- _DESCRIPTION OF THE TASK_
Among the records below, find each line containing the word "contained" and copy it.
*** Opening of ENTRIES PROVIDED ***
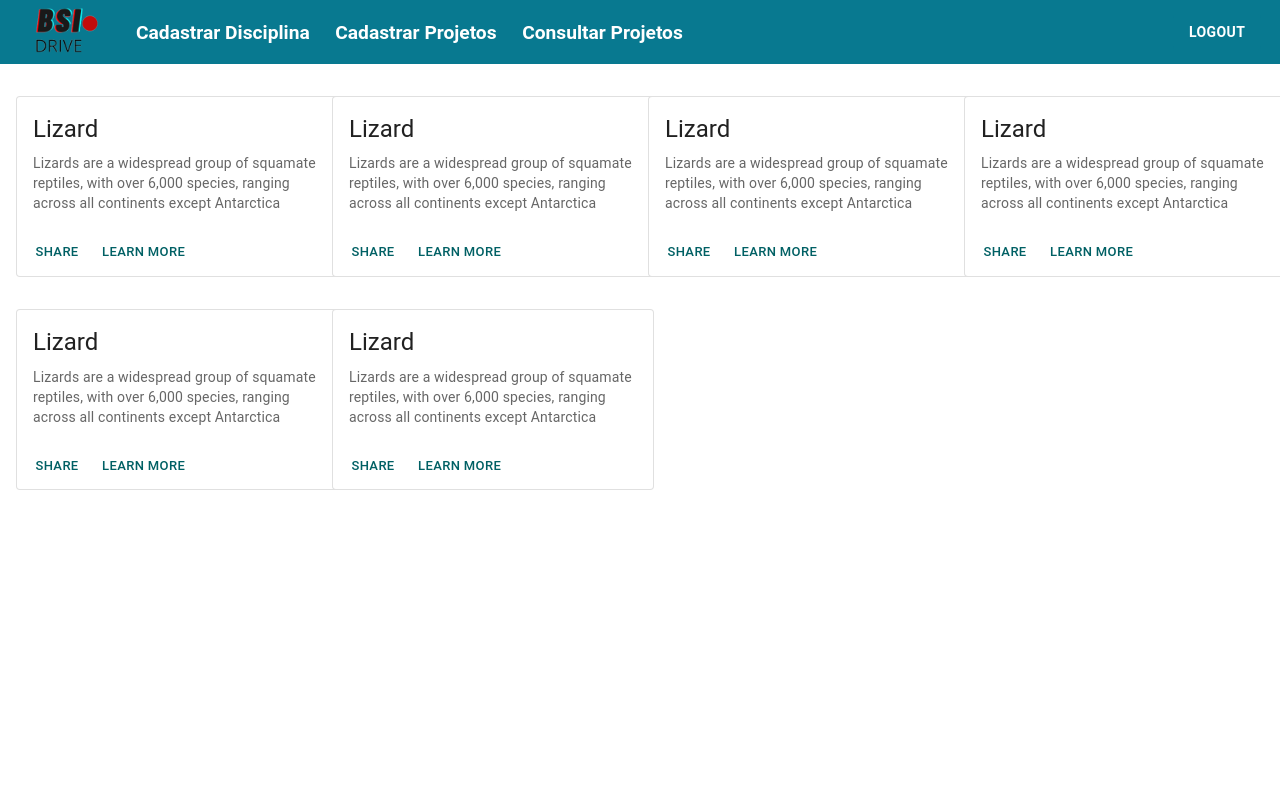
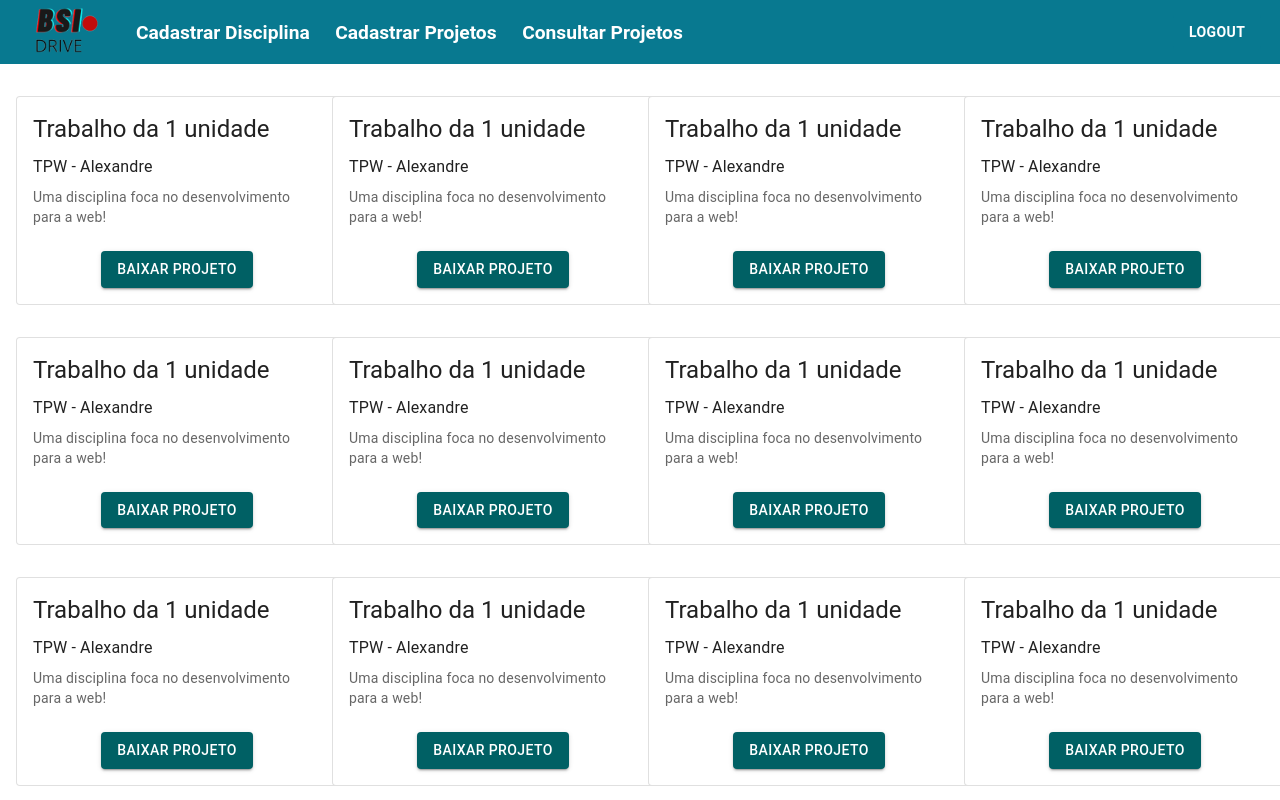
Before and after one commit to BSI-Drive-UniFTC/frontend, a React (Create React App) app: page /ConsultProject in a window 1280 px wide. Shown: the top 800 px of the page. Built offline with nearby package versions, Linux system fonts and the light colour scheme; sample sign-in values are in the browser's storage.

Commit message:
feature/addConsultProjectComponentsandAdjustPagesImports

```diff
--- /dev/null
+++ b/src/pages/ConsultProject/components/ProjectCard.js
@@ -0,0 +1,26 @@
+import { Button, Card, CardActions, CardContent, Typography } from "@mui/material";
+
+function ProjectCard() {
+    return (
+        <Card variant="outlined" className="w-200 ">
+            <CardContent>
+                <Typography gutterBottom variant="h5" component="div">
+                    Trabalho da 1 unidade
+                </Typography>
+
+                <Typography gutterBottom variant="subtitle1" component="div">
+                    TPW - Alexandre
+                </Typography>
+
+                <Typography variant="body2" color="text.secondary">
+                    Uma disciplina foca no desenvolvimento para a web!
+                </Typography>
+            </CardContent>
+            <CardActions className="flex justify-center mb-5">
+                <Button variant="contained">Baixar Projeto</Button>
+            </CardActions>
+        </Card>
+    );
+}
+
+export default ProjectCard;
--- a/src/pages/ConsultProject/index.js
+++ b/src/pages/ConsultProject/index.js
@@ -1,110 +1,24 @@
-import { Box, Button, Card, CardActions, CardContent, CardMedia, Typography } from "@mui/material";
+import { Box } from "@mui/material";
+import ProjectCard from "./components/ProjectCard";
 
 function ConsultProject() {
     return (
         <Box className="grid grid-cols-4 xl:grid-cols-5 gap-y-20 my-20 ml-10">
-            <Card variant="outlined" className="w-200 ">
-
-                <CardContent>
-                    <Typography gutterBottom variant="h5" component="div">
-                        Lizard
-
-                    </Typography>
-                    <Typography variant="body2" color="text.secondary">
-                        Lizards are a widespread group of squamate reptiles, with over 6,000
-                        species, ranging across all continents except Antarctica
-                    </Typography>
-                </CardContent>
-                <CardActions>
-                    <Button size="small">Share</Button>
-                    <Button size="small">Learn More</Button>
-                </CardActions>
-            </Card>
-            <Card variant="outlined" className="w-200 ">
-
-                <CardContent>
-                    <Typography gutterBottom variant="h5" component="div">
-                        Lizard
-
-                    </Typography>
-                    <Typography variant="body2" color="text.secondary">
-                        Lizards are a widespread group of squamate reptiles, with over 6,000
-                        species, ranging across all continents except Antarctica
-                    </Typography>
-                </CardContent>
-                <CardActions>
-                    <Button size="small">Share</Button>
-                    <Button size="small">Learn More</Button>
-                </CardActions>
-            </Card>
-            <Card variant="outlined" className="w-200 ">
-
-                <CardContent>
-                    <Typography gutterBottom variant="h5" component="div">
-                        Lizard
-
-                    </Typography>
-                    <Typography variant="body2" color="text.secondary">
-                        Lizards are a widespread group of squamate reptiles, with over 6,000
-                        species, ranging across all continents except Antarctica
-                    </Typography>
-                </CardContent>
-                <CardActions>
-                    <Button size="small">Share</Button>
-                    <Button size="small">Learn More</Button>
-                </CardActions>
-            </Card>
-            <Card variant="outlined" className="w-200 ">
-
-                <CardContent>
-                    <Typography gutterBottom variant="h5" component="div">
-                        Lizard
-
-                    </Typography>
-                    <Typography variant="body2" color="text.secondary">
-                        Lizards are a widespread group of squamate reptiles, with over 6,000
-                        species, ranging across all continents except Antarctica
-                    </Typography>
-                </CardContent>
-                <CardActions>
-                    <Button size="small">Share</Button>
-                    <Button size="small">Learn More</Button>
-                </CardActions>
-            </Card>
-            <Card variant="outlined" className="w-200 ">
-
-                <CardContent>
-                    <Typography gutterBottom variant="h5" component="div">
-                        Lizard
-
-                    </Typography>
-                    <Typography variant="body2" color="text.secondary">
-                        Lizards are a widespread group of squamate reptiles, with over 6,000
-                        species, ranging across all continents except Antarctica
-                    </Typography>
-                </CardContent>
-                <CardActions>
-                    <Button size="small">Share</Button>
-                    <Button size="small">Learn More</Button>
-                </CardActions>
-            </Card>
-            <Card variant="outlined" className="w-200 ">
-
-                <CardContent>
-                    <Typography gutterBottom variant="h5" component="div">
-                        Lizard
-
-                    </Typography>
-                    <Typography variant="body2" color="text.secondary">
-                        Lizards are a widespread group of squamate reptiles, with over 6,000
-                        species, ranging across all continents except Antarctica
-                    </Typography>
-                </CardContent>
-                <CardActions>
-                    <Button size="small">Share</Button>
-                    <Button size="small">Learn More</Button>
-                </CardActions>
-            </Card>
+            <ProjectCard />
+            <ProjectCard />
+            <ProjectCard />
+            <ProjectCard />
+            <ProjectCard />
+            <ProjectCard />
+            <ProjectCard />
+            <ProjectCard />
+            <ProjectCard />
+            <ProjectCard />
+            <ProjectCard />
+            <ProjectCard />
+            <ProjectCard />
+            <ProjectCard />
+            <ProjectCard />
         </Box>
     );
 }
--- a/src/pages/ProjectRegistration/index.js
+++ b/src/pages/ProjectRegistration/index.js
@@ -2,7 +2,6 @@ import { yupResolver } from "@hookform/resolvers/yup";
 import { Controller, useForm } from "react-hook-form";
 import {
     Button,
-    Checkbox,
     TextField,
     Typography,
     Select,
@@ -10,22 +9,21 @@ import {
 } from "@mui/material";
 import CloudUploadIcon from '@mui/icons-material/CloudUpload';
 
-import { Link, useNavigate } from "react-router-dom";
 import * as yup from "yup";
 
-import api from "services/api";
 import { toast } from "react-toastify";
 import { useState } from "react";
 
 const schema = yup.object().shape({
-    projectName: yup.string().required("Você deve inserir seu nome"),
+    projectName: yup.string().required("Você deve inserir o nome do projeto"),
     projectDescription: yup.string().required("Você deve inserir a descrição do projeto"),
 });
 
 const defaultValues = {
     projectName: "",
     projectDescription: "",
-    semester: "2",
+    semester: "1",
+    professor: "1",
     subject: "1",
 };
 
@@ -33,7 +31,7 @@ function ProjectRegistration() {
 
     const [fetchingRegistration, setFetchingRegistration] = useState(false)
 
-    const { control, formState, handleSubmit, reset } = useForm({
+    const { control, formState, handleSubmit } = useForm({
         mode: "onChange",
         defaultValues,
         resolver: yupResolver(schema)
@@ -128,7 +126,7 @@ function ProjectRegistration() {
                                 <TextField
                                     {...field}
                                     className="mb-16"
-                                    label="Nome"
+                                    placeholder="Nome"
                                     autoFocus
                                     type="text"
                                     error={!!errors.projectName}
@@ -165,14 +163,38 @@ function ProjectRegistration() {
                                 render={({ field }) => (
                                     <Select
                                         {...field}
-                                        className="w-5/12 mb-16"
+                                        className="w-4/12 mb-16 mx-2"
                                         type="text"
                                         error={!!errors.semester}
                                         variant="outlined"
                                         fullWidth
                                     >
-                                        <MenuItem value="1">Aluno</MenuItem>
-                                        <MenuItem value="2">Professor</MenuItem>
+                                        <MenuItem value="1">Primeiro semestre</MenuItem>
+                                        <MenuItem value="2">Segundo semestre</MenuItem>
+                                        <MenuItem value="3">Terceiro semestre</MenuItem>
+                                        <MenuItem value="4">Quarto semestre</MenuItem>
+                                        <MenuItem value="5">Quinta semestre</MenuItem>
+                                        <MenuItem value="6">Sexto semestre</MenuItem>
+                                        <MenuItem value="7">Sétimo semestre</MenuItem>
+                                        <MenuItem value="8">Oitavo semestre</MenuItem>
+                                    </Select>
+                                )}
+                            />
+
+                            <Controller
+                                name="professor"
+                                control={control}
+                                render={({ field }) => (
+                                    <Select
+                                        {...field}
+                                        className="w-4/12 mb-16 mx-2"
+                                        type="text"
+                                        error={!!errors.subject}
+                                        variant="outlined"
+                                        fullWidth
+                                    >
+                                        <MenuItem value="1">Naan</MenuItem>
+                                        <MenuItem value="2">Alexandre</MenuItem>
                                     </Select>
                                 )}
                             />
@@ -183,14 +205,14 @@ function ProjectRegistration() {
                                 render={({ field }) => (
                                     <Select
                                         {...field}
-                                        className="w-5/12 mb-16"
+                                        className="w-4/12 mb-16 mx-2"
                                         type="text"
                                         error={!!errors.subject}
                                         variant="outlined"
                                         fullWidth
                                     >
-                                        <MenuItem value="1">Aluno</MenuItem>
-                                        <MenuItem value="2">Professor</MenuItem>
+                                        <MenuItem value="1">TPW</MenuItem>
+                                        <MenuItem value="2">Top. Avançados em Eng.Software</MenuItem>
                                     </Select>
                                 )}
                             />
--- a/src/pages/SubjectRegistration/index.js
+++ b/src/pages/SubjectRegistration/index.js
@@ -2,31 +2,28 @@ import { yupResolver } from "@hookform/resolvers/yup";
 import { Controller, useForm } from "react-hook-form";
 import {
     Button,
-    Checkbox,
     TextField,
     Typography,
     Select,
     MenuItem
 } from "@mui/material";
-import CloudUploadIcon from '@mui/icons-material/CloudUpload';
 
-import { Link, useNavigate } from "react-router-dom";
 import * as yup from "yup";
 
-import api from "services/api";
 import { toast } from "react-toastify";
 import { useState } from "react";
 
 const schema = yup.object().shape({
-    projectName: yup.string().required("Você deve inserir seu nome"),
-    projectDescription: yup.string().required("Você deve inserir a descrição do projeto"),
+    subjectName: yup.string().required("Você deve inserir o nome da disciplina"),
+    subjectDescription: yup.string().required("Você deve inserir a descrição da disciplina"),
 });
 
 const defaultValues = {
     subjectName: "",
     subjectDescription: "",
-    semester: "2",
-    subject: "1",
+    professor: "1",
+    semester: "1",
+    workload: "1",
 };
 
 function SubjectRegistration() {
@@ -116,13 +113,13 @@ function SubjectRegistration() {
 
 
                     <form
-                        name="projectForm"
+                        name="subjectForm"
                         noValidate
                         className="flex flex-col justify-center w-full mt-24"
                         onSubmit={handleSubmit(onSubmit)}
                     >
                         <Controller
-                            name="projectName"
+                            name="subjectName"
                             control={control}
                             render={({ field }) => (
                                 <TextField
@@ -131,8 +128,8 @@ function SubjectRegistration() {
                                     label="Nome"
                                     autoFocus
                                     type="text"
-                                    error={!!errors.projectName}
-                                    helperText={errors?.projectName?.message}
+                                    error={!!errors.subjectName}
+                                    helperText={errors?.subjectName?.message}
                                     variant="outlined"
                                     fullWidth
                                 />
@@ -140,25 +137,25 @@ function SubjectRegistration() {
                         />
 
                         <Controller
-                            name="semester"
+                            name="professor"
                             control={control}
                             render={({ field }) => (
                                 <Select
                                     {...field}
                                     className=" mb-16"
                                     type="text"
-                                    error={!!errors.semester}
+                                    error={!!errors.professor}
                                     variant="outlined"
                                     fullWidth
                                 >
-                                    <MenuItem value="1">Aluno</MenuItem>
-                                    <MenuItem value="2">Professor</MenuItem>
+                                    <MenuItem value="1">Naan</MenuItem>
+                                    <MenuItem value="2">Alexandre</MenuItem>
                                 </Select>
                             )}
                         />
 
                         <Controller
-                            name="projectDescription"
+                            name="subjectDescription"
                             control={control}
                             render={({ field }) => (
                                 <TextField
@@ -168,8 +165,8 @@ function SubjectRegistration() {
                                     type="text"
                                     multiline
                                     rows={5}
-                                    error={!!errors.projectDescription}
-                                    helperText={errors?.projectDescription?.message}
+                                    error={!!errors.subjectDescription}
+                                    helperText={errors?.subjectDescription?.message}
                                     variant="outlined"
                                     fullWidth
                                 />
@@ -189,26 +186,34 @@ function SubjectRegistration() {
                                         variant="outlined"
                                         fullWidth
                                     >
-                                        <MenuItem value="1">Aluno</MenuItem>
-                                        <MenuItem value="2">Professor</MenuItem>
+                                        <MenuItem value="1">Primeiro semestre</MenuItem>
+                                        <MenuItem value="2">Segundo semestre</MenuItem>
+                                        <MenuItem value="3">Terceiro semestre</MenuItem>
+                                        <MenuItem value="4">Quarto semestre</MenuItem>
+                                        <MenuItem value="5">Quinta semestre</MenuItem>
+                                        <MenuItem value="6">Sexto semestre</MenuItem>
+                                        <MenuItem value="7">Sétimo semestre</MenuItem>
+                                        <MenuItem value="8">Oitavo semestre</MenuItem>
                                     </Select>
                                 )}
                             />
 
                             <Controller
-                                name="subject"
+                                name="workload"
                                 control={control}
                                 render={({ field }) => (
                                     <Select
                                         {...field}
                                         className="w-5/12 mb-16"
                                         type="text"
-                                        error={!!errors.subject}
+                                        error={!!errors.workload}
                                         variant="outlined"
                                         fullWidth
                                     >
-                                        <MenuItem value="1">Aluno</MenuItem>
-                                        <MenuItem value="2">Professor</MenuItem>
+                                        <MenuItem value="1">105 horas</MenuItem>
+                                        <MenuItem value="2">210 horas</MenuItem>
+                                        <MenuItem value="3">315 horas</MenuItem>
+                                        <MenuItem value="4">420 horas</MenuItem>
                                     </Select>
                                 )}
                             />
@@ -219,7 +224,7 @@ function SubjectRegistration() {
                             variant="contained"
                             color="secondary"
                             className="w-3/5 mx-auto text-center my-16 uppercase bg-primary"
-                            aria-label="sendProject"
+                            aria-label="sendSubject"
                             disabled={fetchingRegistration}
                             type="submit"
                             size="large"
--- a/src/pages/auth/ForgotPassword/index.js
+++ b/src/pages/auth/ForgotPassword/index.js
@@ -5,7 +5,6 @@ import * as yup from "yup";
 import { Link, useNavigate } from "react-router-dom";
 
 import logo from "assets/logo.png";
-import api from "services/api";
 import { toast } from "react-toastify";
 
 const schema = yup.object().shape({
--- a/src/pages/auth/SignIn/index.js
+++ b/src/pages/auth/SignIn/index.js
@@ -11,7 +11,6 @@ import { yupResolver } from "@hookform/resolvers/yup";
 
 import { AuthContext } from "context/auth";
 import { useContext } from "react";
-import api from "services/api";
 import { toast } from "react-toastify";
 import "react-toastify/dist/ReactToastify.min.css";
 
```
Also changed, not shown: src/routes/private.js (deleted, +0 -9 lines).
*** Close of ENTRIES PROVIDED ***
- _FINISHED EXERCISE_
+                <Button variant="contained">Baixar Projeto</Button>
                             variant="contained"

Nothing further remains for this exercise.